What the task asks ->
Take every line of the material below that includes the string "above" and copy it out.

Material for this exercise ->
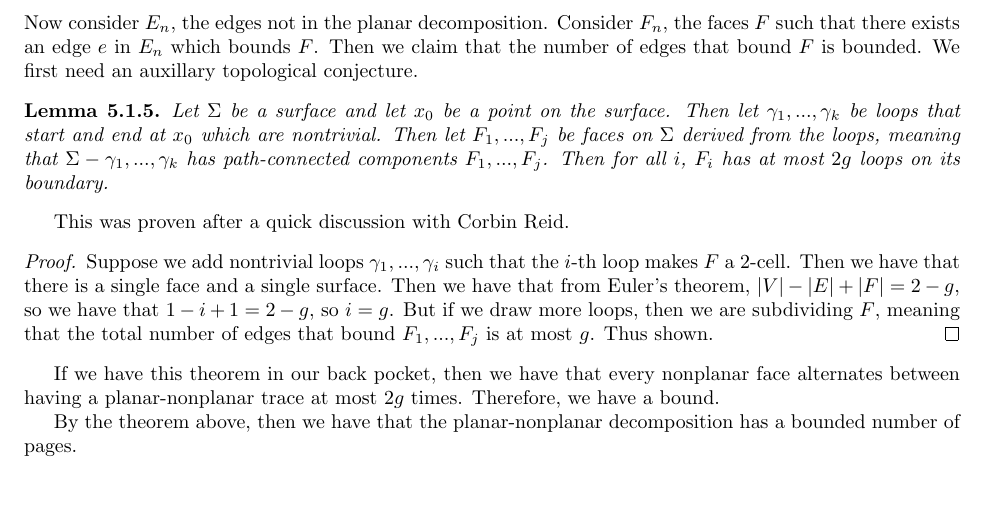
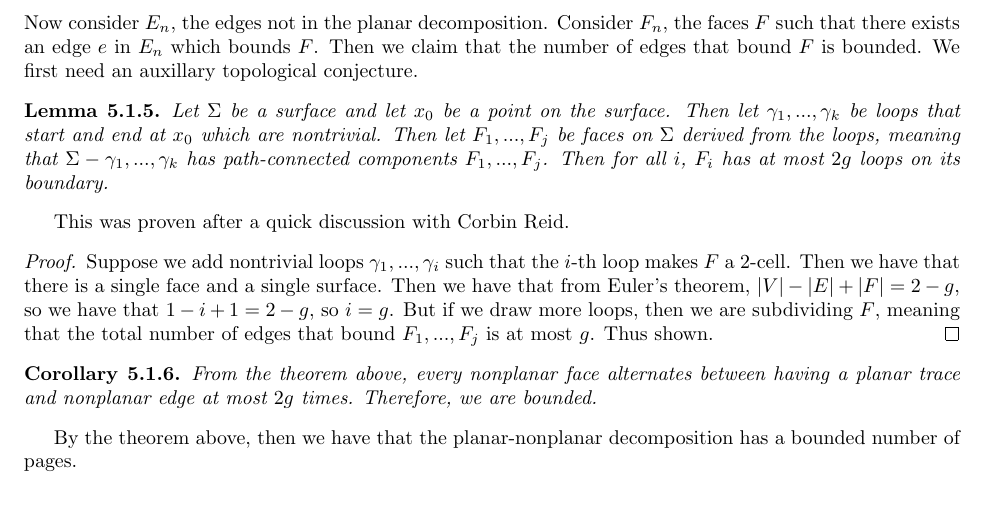
Before and after one commit to ErickLuu/Honours-Project-Notes, a LaTeX thesis (Notes/Structural Graph Theory/thesis.tex, which reads Notes/Structural Graph Theory/chapters/proofattempt.tex): part of page 24 of 27, cut so that both start at the same text. Compiled offline with pdfLaTeX.

Commit message:
txs auto checkin

```diff
--- a/Notes/Structural Graph Theory/chapters/proofattempt.tex
+++ b/Notes/Structural Graph Theory/chapters/proofattempt.tex
@@ -68,6 +68,8 @@ This was proven after a quick discussion with Corbin Reid.
 	Suppose we add nontrivial loops $\gamma_1, ..., \gamma_i$ such that the $i$-th loop makes $F$ a $2$-cell. Then we have that there is a single face and a single surface. Then we have that from Euler's theorem, $|V| - |E| + |F| = 2 - g$, so we have that $ 1 - i + 1 = 2 - g$, so $i = g$. But if we draw more loops, then we are subdividing $F$, meaning that the total number of edges that bound $F_1, ..., F_j$ is at most $g$. Thus shown.
 \end{proof}
 
-If we have this theorem in our back pocket, then we have that every nonplanar face alternates between having a planar-nonplanar trace at most $2g$ times. Therefore, we have a bound.
+\begin{corollary}
+	From the theorem above, every nonplanar face alternates between having a planar trace and nonplanar edge at most $2g$ times. Therefore, we are bounded.
+\end{corollary}
 
 By the theorem above, then we have that the planar-nonplanar decomposition has a bounded number of pages.
```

Output of the exercise ->
+	From the theorem above, every nonplanar face alternates between having a planar trace and nonplanar edge at most $2g$ times. Therefore, we are bounded.
 By the theorem above, then we have that the planar-nonplanar decomposition has a bounded number of pages.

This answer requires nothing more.